I had a wry chuckle on noticing the form of the url’s that Google is using in its magazine service. They are something like this: (http) //books.google.com/books?id=Ok8XtrhowscC which is more or less gobbledeygook because it doesnt need to be anything else. But the chuckle was over the way that Google give magazines a ‘book’ id…. Our system is not too dissimilar and having worked from ‘magazines’ towards books, we were until a week ago putting a ‘magazine’ moniker in the url for the books. We must have had a thorough parse and replace, spring-clean, of all our code, because we now label book pages and magazine pages in a neutral style. This is a small ‘presentational’ issue, nothing really hangs on the fact that a ‘magazine’ url looks a bit odd with book id’s in it, or vice versa, but I will not be surprised to see Google evolve their nomenclature, both in the code and in the way they characterise the service. Perhaps, when they have a good archive of newspapers and magazines, they will change the name back to Google Print?
Since the Exact Editions architecture and our method of presenting books and magazines is very similar to Google’s in Google Book Search, some people ask us whether we are worried by having a model and a business proposition that could be ‘blown out of the water’ by GBS. Maybe we should be more worried than we are, but here are some of the reasons why not:
- Any web-based business could be blown out of the water by Google. Being Google-incompatible is not a good choice. Having a completely contrary model for book/magazine representation to Google is a far worse place to be in at the moment.
- Google is not going to be a monopoly distribution route for books, magazines and other titles, because its not too difficult to distribute digital books in that way. Its just hard to do it well. Google Book Search will certainly not be the only distribution game in town.
- Google is not going to be a preferred commercial distribution partner for many publishers because their commercial terms are quite stiff: 37% is a significant margin chunk to allocate to a distribution partner. Premium content will often not want to go that way
- Google is going to be used by everybody. Google Book Search should be used by everybody, that does not mean that publishers will not want to control their own markets and manage their own quality of service. Alternative distribution is an ‘and’ choice, not an exclusive ‘or’. Google will accept that, and Google would be, should be, very worried at the prospect of becoming an exclusive or sole distribution resource for digital content.

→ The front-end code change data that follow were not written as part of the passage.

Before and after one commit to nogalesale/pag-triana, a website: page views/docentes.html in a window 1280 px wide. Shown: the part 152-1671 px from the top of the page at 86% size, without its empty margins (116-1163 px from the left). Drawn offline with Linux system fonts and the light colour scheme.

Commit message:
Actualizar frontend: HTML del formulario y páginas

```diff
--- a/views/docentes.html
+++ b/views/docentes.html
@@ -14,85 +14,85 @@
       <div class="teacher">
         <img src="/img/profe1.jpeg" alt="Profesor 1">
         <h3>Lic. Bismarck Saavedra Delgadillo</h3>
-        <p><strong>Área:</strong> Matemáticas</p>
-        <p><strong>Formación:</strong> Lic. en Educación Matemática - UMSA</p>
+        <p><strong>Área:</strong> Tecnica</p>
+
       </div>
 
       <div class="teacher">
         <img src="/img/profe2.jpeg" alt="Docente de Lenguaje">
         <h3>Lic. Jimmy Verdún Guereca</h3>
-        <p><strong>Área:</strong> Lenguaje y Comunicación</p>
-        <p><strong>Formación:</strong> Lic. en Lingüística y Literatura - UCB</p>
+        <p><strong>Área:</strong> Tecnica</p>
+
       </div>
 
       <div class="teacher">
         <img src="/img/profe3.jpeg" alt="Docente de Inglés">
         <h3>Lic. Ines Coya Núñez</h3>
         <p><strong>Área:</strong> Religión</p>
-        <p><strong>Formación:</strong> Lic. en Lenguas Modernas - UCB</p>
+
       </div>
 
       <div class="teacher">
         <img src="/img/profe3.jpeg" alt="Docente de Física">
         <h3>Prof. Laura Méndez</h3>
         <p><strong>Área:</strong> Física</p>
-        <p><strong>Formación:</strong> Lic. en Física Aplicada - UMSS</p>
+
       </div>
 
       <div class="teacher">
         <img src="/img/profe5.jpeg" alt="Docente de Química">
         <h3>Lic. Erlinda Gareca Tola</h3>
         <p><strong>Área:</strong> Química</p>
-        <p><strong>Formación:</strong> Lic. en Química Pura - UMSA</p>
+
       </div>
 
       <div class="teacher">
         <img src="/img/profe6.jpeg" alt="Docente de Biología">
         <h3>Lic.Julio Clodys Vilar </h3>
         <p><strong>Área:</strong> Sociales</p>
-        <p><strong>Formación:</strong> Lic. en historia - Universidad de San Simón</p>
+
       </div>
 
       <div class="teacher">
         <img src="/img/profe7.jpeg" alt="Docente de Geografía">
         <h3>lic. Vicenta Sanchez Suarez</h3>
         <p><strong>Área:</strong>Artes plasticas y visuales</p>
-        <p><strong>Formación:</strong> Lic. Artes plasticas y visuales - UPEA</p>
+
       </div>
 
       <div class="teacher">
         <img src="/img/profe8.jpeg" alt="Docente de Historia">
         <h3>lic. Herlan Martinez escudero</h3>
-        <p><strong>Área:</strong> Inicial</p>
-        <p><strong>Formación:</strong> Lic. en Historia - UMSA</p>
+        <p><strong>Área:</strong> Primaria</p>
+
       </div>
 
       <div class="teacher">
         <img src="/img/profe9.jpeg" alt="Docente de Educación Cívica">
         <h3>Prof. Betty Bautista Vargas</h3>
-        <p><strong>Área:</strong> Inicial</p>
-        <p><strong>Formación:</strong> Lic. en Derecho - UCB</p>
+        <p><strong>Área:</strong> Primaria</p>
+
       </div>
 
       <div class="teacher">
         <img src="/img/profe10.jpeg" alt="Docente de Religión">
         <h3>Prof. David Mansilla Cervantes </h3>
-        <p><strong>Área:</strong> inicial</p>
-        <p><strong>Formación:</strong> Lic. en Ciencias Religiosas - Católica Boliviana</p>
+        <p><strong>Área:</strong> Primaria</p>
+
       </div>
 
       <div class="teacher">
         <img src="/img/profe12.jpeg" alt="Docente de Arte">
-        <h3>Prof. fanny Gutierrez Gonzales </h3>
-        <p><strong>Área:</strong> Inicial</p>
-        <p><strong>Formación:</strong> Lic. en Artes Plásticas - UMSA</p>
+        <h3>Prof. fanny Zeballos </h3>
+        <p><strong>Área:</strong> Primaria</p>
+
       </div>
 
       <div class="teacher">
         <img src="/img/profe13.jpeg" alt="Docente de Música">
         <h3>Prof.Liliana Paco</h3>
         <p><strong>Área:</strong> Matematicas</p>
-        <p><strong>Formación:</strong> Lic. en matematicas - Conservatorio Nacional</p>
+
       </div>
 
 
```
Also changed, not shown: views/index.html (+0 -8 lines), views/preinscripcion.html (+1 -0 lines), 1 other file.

There are a few more reasons for not being too worried about Google competition, which is a fact of life but not a death-ray, but those are enough to be getting along with.